Data under study Block Start

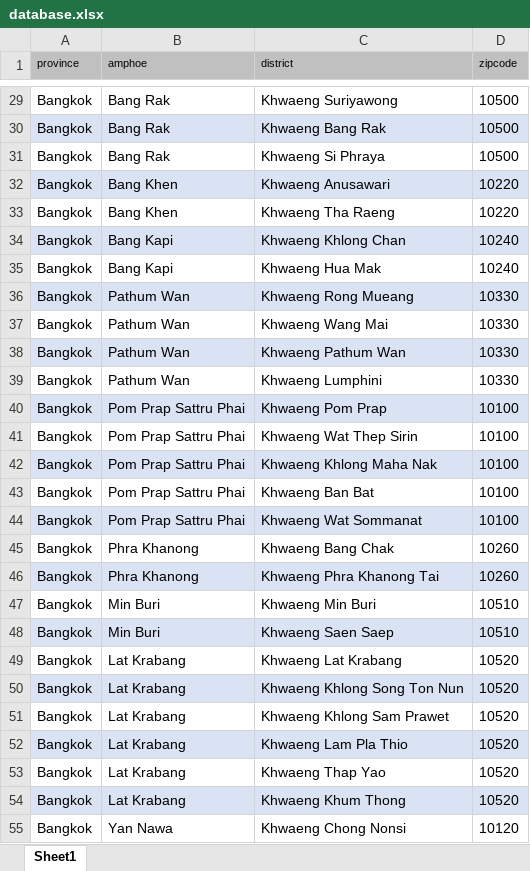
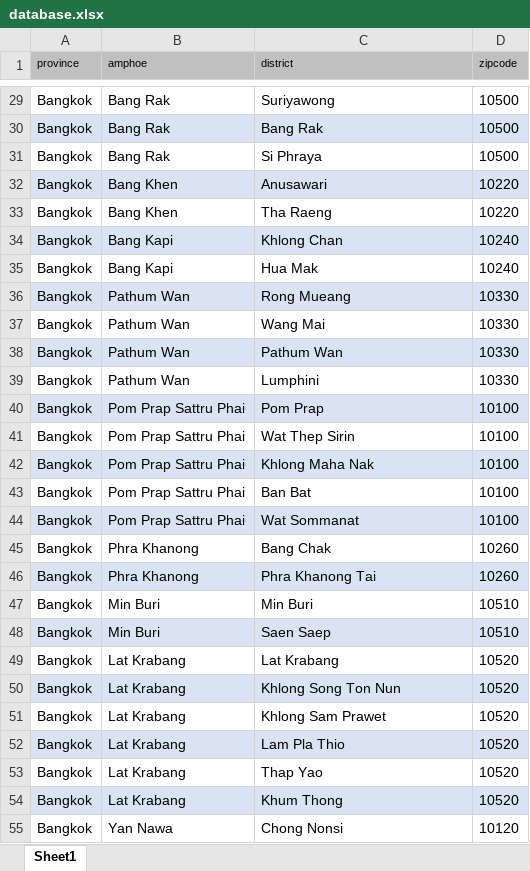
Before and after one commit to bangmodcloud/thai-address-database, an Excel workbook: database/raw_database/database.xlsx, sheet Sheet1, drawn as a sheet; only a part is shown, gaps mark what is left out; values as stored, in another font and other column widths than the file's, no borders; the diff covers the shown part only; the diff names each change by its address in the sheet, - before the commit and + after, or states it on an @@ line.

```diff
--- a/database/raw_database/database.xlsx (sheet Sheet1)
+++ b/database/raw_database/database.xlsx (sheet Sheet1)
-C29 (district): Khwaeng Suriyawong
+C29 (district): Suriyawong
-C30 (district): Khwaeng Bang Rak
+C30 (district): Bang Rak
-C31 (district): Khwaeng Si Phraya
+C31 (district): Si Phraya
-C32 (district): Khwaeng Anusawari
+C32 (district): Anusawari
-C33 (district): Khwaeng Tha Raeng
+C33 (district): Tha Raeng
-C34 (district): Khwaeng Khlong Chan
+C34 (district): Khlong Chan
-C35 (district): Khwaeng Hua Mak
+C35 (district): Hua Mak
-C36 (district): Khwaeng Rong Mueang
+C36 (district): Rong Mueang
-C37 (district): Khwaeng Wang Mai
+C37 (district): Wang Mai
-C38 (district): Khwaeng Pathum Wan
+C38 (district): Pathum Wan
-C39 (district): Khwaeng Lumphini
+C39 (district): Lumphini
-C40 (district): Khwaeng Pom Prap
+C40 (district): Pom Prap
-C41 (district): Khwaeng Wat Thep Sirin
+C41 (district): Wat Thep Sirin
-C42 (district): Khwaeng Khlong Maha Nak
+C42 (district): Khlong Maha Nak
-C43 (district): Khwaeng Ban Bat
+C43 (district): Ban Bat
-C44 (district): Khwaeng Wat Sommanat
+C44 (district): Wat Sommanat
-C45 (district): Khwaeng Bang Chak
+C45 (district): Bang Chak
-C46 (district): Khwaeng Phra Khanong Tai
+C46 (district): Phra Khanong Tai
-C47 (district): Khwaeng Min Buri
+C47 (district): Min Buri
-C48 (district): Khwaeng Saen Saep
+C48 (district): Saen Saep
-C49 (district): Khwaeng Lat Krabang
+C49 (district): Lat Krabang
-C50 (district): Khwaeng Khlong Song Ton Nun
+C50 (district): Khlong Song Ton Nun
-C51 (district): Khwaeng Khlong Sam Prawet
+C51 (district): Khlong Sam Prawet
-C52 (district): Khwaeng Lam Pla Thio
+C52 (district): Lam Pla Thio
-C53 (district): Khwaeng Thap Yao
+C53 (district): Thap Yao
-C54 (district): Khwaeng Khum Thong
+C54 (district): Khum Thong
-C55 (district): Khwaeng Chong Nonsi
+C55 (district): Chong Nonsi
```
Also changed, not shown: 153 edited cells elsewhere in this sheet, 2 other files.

Data under study Block End

Activity:
The full listing, reproduced exactly and without pictures, is the expected output.

Response below:
Before and after one commit to bangmodcloud/thai-address-database, an Excel workbook: database/raw_database/database.xlsx, sheet Sheet1, drawn as a sheet; only a part is shown, gaps mark what is left out; values as stored, in another font and other column widths than the file's, no borders; the diff covers the shown part only; the diff names each change by its address in the sheet, - before the commit and + after, or states it on an @@ line.

```diff
--- a/database/raw_database/database.xlsx (sheet Sheet1)
+++ b/database/raw_database/database.xlsx (sheet Sheet1)
-C29 (district): Khwaeng Suriyawong
+C29 (district): Suriyawong
-C30 (district): Khwaeng Bang Rak
+C30 (district): Bang Rak
-C31 (district): Khwaeng Si Phraya
+C31 (district): Si Phraya
-C32 (district): Khwaeng Anusawari
+C32 (district): Anusawari
-C33 (district): Khwaeng Tha Raeng
+C33 (district): Tha Raeng
-C34 (district): Khwaeng Khlong Chan
+C34 (district): Khlong Chan
-C35 (district): Khwaeng Hua Mak
+C35 (district): Hua Mak
-C36 (district): Khwaeng Rong Mueang
+C36 (district): Rong Mueang
-C37 (district): Khwaeng Wang Mai
+C37 (district): Wang Mai
-C38 (district): Khwaeng Pathum Wan
+C38 (district): Pathum Wan
-C39 (district): Khwaeng Lumphini
+C39 (district): Lumphini
-C40 (district): Khwaeng Pom Prap
+C40 (district): Pom Prap
-C41 (district): Khwaeng Wat Thep Sirin
+C41 (district): Wat Thep Sirin
-C42 (district): Khwaeng Khlong Maha Nak
+C42 (district): Khlong Maha Nak
-C43 (district): Khwaeng Ban Bat
+C43 (district): Ban Bat
-C44 (district): Khwaeng Wat Sommanat
+C44 (district): Wat Sommanat
-C45 (district): Khwaeng Bang Chak
+C45 (district): Bang Chak
-C46 (district): Khwaeng Phra Khanong Tai
+C46 (district): Phra Khanong Tai
-C47 (district): Khwaeng Min Buri
+C47 (district): Min Buri
-C48 (district): Khwaeng Saen Saep
+C48 (district): Saen Saep
-C49 (district): Khwaeng Lat Krabang
+C49 (district): Lat Krabang
-C50 (district): Khwaeng Khlong Song Ton Nun
+C50 (district): Khlong Song Ton Nun
-C51 (district): Khwaeng Khlong Sam Prawet
+C51 (district): Khlong Sam Prawet
-C52 (district): Khwaeng Lam Pla Thio
+C52 (district): Lam Pla Thio
-C53 (district): Khwaeng Thap Yao
+C53 (district): Thap Yao
-C54 (district): Khwaeng Khum Thong
+C54 (district): Khum Thong
-C55 (district): Khwaeng Chong Nonsi
+C55 (district): Chong Nonsi
```
Also changed, not shown: 153 edited cells elsewhere in this sheet, 2 other files.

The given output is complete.